eLife is a unique collaboration between funders and practitioners of research to communicate influential discoveries in the life and biomedical sciences in the most effective way. It is launched with support from the Howard Hughes Medical Institute, the Wellcome Trust, and the Max Planck Society in November 2012. eLife represents a new model of scientific publishing, designed to meet the needs of scientists in life sciences and biomedicine in a better way. This includes free, immediate, online access to scientific articles; rapid, fair, and constructive review; and innovation in content presentation – in short, a journal for scientists, run by scientists. Initial decisions are made by eLife’s senior editors, and, if a submission is selected for further assessment, full peer review is overseen by eLife’s 175-member board of reviewing editors.
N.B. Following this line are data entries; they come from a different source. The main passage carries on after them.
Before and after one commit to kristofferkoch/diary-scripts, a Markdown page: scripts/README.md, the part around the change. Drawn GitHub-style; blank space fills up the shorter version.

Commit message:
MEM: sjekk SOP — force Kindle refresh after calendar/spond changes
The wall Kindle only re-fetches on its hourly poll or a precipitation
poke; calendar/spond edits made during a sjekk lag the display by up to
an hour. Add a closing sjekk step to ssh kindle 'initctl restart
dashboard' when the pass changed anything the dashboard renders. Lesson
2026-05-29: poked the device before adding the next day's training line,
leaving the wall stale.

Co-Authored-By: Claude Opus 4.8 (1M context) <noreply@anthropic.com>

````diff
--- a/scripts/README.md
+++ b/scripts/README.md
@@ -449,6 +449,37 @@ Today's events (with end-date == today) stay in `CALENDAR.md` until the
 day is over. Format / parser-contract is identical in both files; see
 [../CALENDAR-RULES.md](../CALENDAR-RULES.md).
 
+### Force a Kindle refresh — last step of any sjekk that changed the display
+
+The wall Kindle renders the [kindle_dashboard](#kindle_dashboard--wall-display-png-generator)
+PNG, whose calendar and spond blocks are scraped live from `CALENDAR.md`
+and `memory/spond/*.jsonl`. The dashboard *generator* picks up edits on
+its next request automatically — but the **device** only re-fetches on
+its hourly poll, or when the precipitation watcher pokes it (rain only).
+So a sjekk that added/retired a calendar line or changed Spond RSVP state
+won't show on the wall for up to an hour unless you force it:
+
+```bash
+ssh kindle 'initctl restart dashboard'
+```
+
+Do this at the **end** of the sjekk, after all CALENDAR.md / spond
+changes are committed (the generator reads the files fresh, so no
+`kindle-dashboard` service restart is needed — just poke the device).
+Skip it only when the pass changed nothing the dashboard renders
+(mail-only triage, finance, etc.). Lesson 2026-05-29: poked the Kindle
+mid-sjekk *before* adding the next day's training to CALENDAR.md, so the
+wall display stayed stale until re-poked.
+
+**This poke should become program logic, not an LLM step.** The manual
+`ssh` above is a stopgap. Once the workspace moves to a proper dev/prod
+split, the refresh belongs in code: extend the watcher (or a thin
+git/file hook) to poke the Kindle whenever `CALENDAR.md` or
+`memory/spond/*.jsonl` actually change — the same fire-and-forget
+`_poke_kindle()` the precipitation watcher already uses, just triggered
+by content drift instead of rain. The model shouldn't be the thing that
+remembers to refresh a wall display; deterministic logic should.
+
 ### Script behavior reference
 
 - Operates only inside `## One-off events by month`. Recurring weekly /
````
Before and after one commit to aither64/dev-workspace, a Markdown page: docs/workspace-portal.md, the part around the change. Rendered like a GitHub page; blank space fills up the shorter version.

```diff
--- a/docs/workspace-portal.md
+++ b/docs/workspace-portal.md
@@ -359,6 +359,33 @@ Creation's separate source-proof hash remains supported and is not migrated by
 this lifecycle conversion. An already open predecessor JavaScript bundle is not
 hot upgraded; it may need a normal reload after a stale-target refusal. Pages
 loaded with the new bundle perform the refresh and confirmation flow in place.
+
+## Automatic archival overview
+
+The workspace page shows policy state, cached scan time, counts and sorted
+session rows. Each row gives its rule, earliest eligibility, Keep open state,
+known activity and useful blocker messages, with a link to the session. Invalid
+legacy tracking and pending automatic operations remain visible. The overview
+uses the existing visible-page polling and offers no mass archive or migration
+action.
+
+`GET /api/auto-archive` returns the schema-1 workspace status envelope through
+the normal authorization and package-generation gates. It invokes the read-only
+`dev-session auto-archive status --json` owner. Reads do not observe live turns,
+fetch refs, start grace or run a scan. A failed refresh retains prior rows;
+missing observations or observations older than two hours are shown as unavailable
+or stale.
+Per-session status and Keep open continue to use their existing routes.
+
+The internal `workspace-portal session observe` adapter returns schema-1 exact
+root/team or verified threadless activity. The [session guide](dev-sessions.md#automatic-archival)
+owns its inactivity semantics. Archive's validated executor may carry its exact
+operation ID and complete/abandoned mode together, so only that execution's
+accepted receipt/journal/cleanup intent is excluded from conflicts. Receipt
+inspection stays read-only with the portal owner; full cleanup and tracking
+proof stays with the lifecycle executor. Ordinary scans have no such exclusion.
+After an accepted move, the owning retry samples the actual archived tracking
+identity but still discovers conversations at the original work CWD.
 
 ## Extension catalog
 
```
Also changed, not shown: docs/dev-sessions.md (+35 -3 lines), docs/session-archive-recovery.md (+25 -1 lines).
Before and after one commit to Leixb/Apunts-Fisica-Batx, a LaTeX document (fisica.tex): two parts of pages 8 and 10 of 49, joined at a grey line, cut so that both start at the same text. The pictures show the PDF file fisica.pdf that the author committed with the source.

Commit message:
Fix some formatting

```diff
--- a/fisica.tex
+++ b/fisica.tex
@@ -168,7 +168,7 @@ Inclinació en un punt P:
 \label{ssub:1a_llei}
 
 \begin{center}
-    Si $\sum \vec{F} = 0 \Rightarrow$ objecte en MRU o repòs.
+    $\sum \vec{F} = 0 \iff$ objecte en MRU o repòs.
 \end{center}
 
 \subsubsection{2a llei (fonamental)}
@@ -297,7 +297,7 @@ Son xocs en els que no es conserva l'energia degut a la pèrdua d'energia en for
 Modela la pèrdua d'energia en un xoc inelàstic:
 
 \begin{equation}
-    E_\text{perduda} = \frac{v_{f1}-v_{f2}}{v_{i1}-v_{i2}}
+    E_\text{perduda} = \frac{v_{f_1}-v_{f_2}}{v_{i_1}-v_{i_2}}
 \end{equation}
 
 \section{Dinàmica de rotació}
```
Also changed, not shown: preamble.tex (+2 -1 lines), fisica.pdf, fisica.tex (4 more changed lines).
The reviewing editor and reviewers consult once peer review comments are submitted, and provide a consolidated list of instructions to authors – eliminating unnecessary and time-consuming rounds of revision.
Human disturbance may often be criticised for harming the environment, but new research suggests a persistent lack of human attention in the central African forest could actually cause some tree species to disappear.
Eight hundred years ago, in a hardscrabble farming community on the outskirts of what was once one of the fabled cities of the ancient world, Troy, a 30-year-old woman was laid to rest in a stone-lined grave.
Francis Crick Institute scientists have discovered that fruit flies and humans have much in common when it comes to inflammatory responses to stress or injury. Their research gives insights into human diseases and possible ...
For the past 70 years, scientists have agreed unanimously that Streptomyces, the bacteria that gives dirt its earthy smell and is found in many antibiotics, grow like plants in a stationary manner.
A treatment billed as a potential breakthrough in the fight against disease, including cancer, could back-fire and make the disease fitter and more damaging, new research has found.
Researchers model how 'publication bias' does—and doesn't—affect the 'canonization' of facts in science
A team of scientists and engineers at The University of Texas at Austin has identified the first sensor of the Earth's magnetic field in an animal, finding in the brain of a tiny worm a big clue to a long-held mystery about ...
Caltech biologist Markus Meister is disputing recent research claiming to have solved what he describes as "the last true mystery of sensory biology"—the ability of animals to detect magnetic fields. This "magnetic sense" ...
He stood a majestic 5-foot-5, weighed around 100 pounds and maybe had a harem. That's what scientists figure from the footprints he left behind some 3.7 million year ago.
The first mapping of carbon recovery in Amazonian forests following emissions released by commercial logging activities has been published in the journal eLife.